Find Information About:

Drugs & Supplements

Get information and reviews on prescription drugs, over-the-counter medications, vitamins, and supplements. Search by name or medical condition.

Pill Identifier

Pill Identifier

Having trouble identifying your pills?

Enter the shape, color, or imprint of your prescription or OTC drug. Our pill identification tool will display pictures that you can compare to your pill.

Get Started

My Medicine

Save your medicine, check interactions, sign up for FDA alerts, create family profiles and more.

Get Started

WebMD Health Experts and Community

Talk to health experts and other people like you in WebMD's Communities. It's a safe forum where you can create or participate in support groups and discussions about health topics that interest you.

  • Second Opinion

    Second Opinion

    Read expert perspectives on popular health topics.

  • Community


    Connect with people like you, and get expert guidance on living a healthy life.

Got a health question? Get answers provided by leading organizations, doctors, and experts.

Get Answers

Sign up to receive WebMD's award-winning content delivered to your inbox.

Sign Up

Allergies Health Center

Font Size

Allergy Vaccine: 6-Shot Cure?

Study Shows Just 6 Weekly Vaccinations Gave Relief From Ragweed Allergy

Experimental Vaccine vs. Traditional Allergy Shots

Creticos and colleagues originally enrolled 25 people with ragweed allergy in their study. Half got the ragweed allergy vaccine -- one shot a week for six weeks, with gradually increasing amounts of ragweed allergen -- and half got fake injections.

Six shots sound like a lot -- unless you've ever taken allergy shots. These shots are simply tiny doses of whatever it is you are allergic to, given in weekly and then monthly doses over four or five years. The idea is to gradually train the immune system to tolerate the allergen. This treatment works. But it is very inconvenient and, while it's considered safe, still carries a risk of serious allergic reactions.

"Most people just can't deal with four or five years of shots -- and some stay on the treatment for six to 10 years," Creticos says. "The vaccine is a way to reach a markedly greater percentage of people whom we have not been able to reach due to fear of reactions."

Fifteen subjects, nine in the placebo group and six in the vaccine group, completed both years of the vaccine study.

Fewer Allergy Symptoms
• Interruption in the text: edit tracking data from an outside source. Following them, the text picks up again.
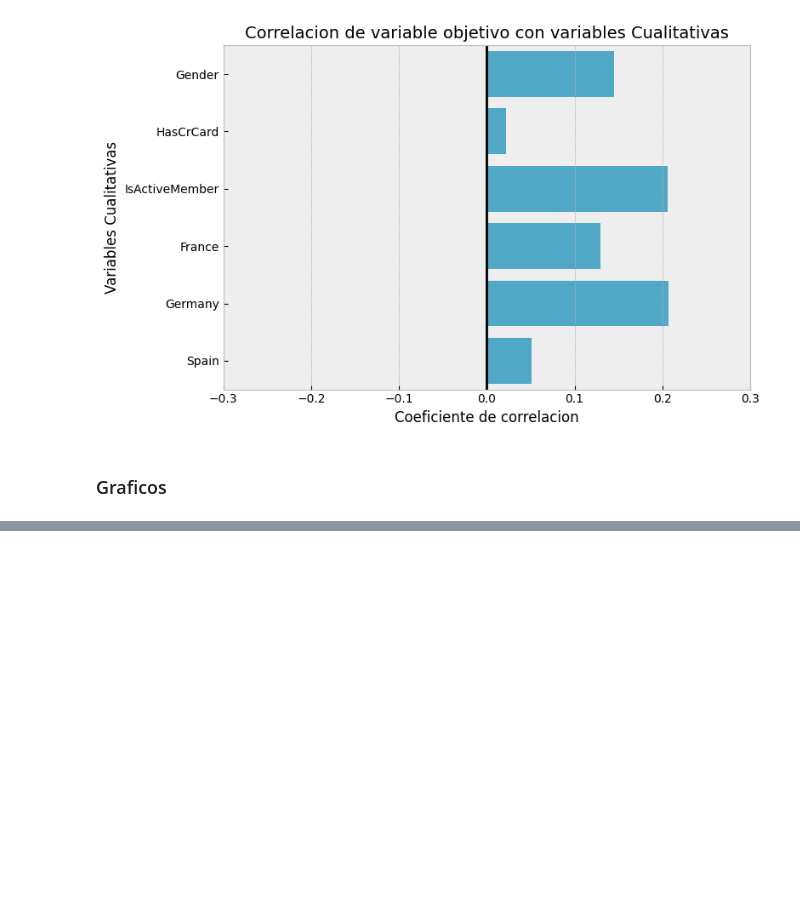
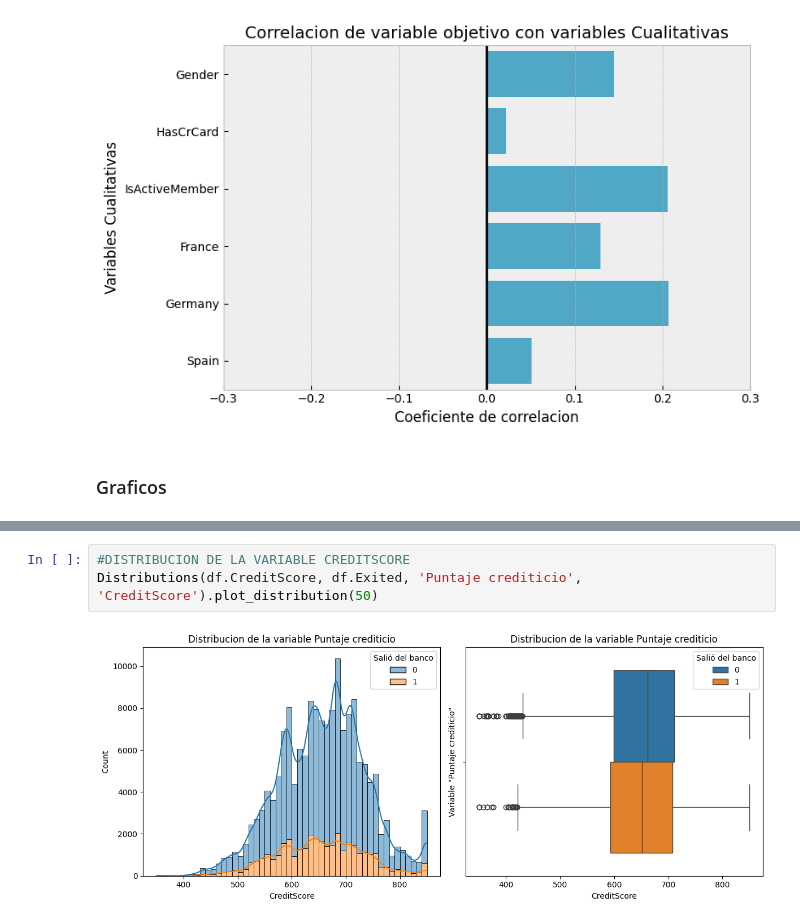
Before and after one commit to arielRas/KaggleCompetition-Coder52295, a Jupyter notebook: Eda.ipynb, the cells around one changed output, grey strips where cells are left out. Drawn from its saved outputs; the diff is of its cells as text; blank space fills up the shorter version.

```diff
--- a/Eda.ipynb
+++ b/Eda.ipynb
@@ -56,0 +62,5 @@ Distributions(df.Age, df.Exited, 40, 'Age', 'Edad').plot_distribution()
+# %%
+#DISTRIBUCION DE LA VARIABLE CREDITSCORE
+Distributions(df.CreditScore, df.Exited, 'Puntaje crediticio', 'CreditScore').plot_distribution(50)
+# %% [output]
+[figure, added]
```
Also changed, not shown: parts of 6 cells of this notebook, 1 other file.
After getting the shots, the patients who received the vaccine reported about 60% fewer allergy symptoms than those who got fake shots. At the peak of the second ragweed season, those who got the vaccine didn't need any antihistamines or decongestants.

"The results are very impressive in terms of the amount of relief of allergy symptoms patients got with just six injections, with no side effects -- and it lasted for two years," Broide says. "One needs to be realistic, however, and make sure this holds up in larger studies with more patients."

Creticos and colleagues currently are enrolling patients with ragweed-related asthmaasthma in a larger study. Eventually they hope to move to the kinds of clinical trial that lead to FDA approval.

"This is still several years into the future," Broide says. "Meanwhile, current immunotherapy is still very effective and safe. Patients should continue with their allergy injections."

While the current vaccine is formulated with ragweed allergen, Creticos says that it should work with other allergens. He expects that future studies will test vaccines against grass, dust mite, and cat allergiesallergies.

1 | 2

Today on WebMD

man blowing nose
Make these tweaks to your diet, home, and lifestyle.
Allergy capsule
Breathe easier with these products.
cat on couch
Live in harmony with your cat or dog.
Woman sneezing with tissue in meadow
Which ones affect you?

blowing nose
woman with sore throat
lone star tick
Woman blowing nose

Send yourself a link to download the app.

Loading ...

Please wait...

This feature is temporarily unavailable. Please try again later.


Now check your email account on your mobile phone to download your new app.

cat lying on shelf
Allergy prick test
Man sneezing into tissue
Woman holding feather duster up to face, twitching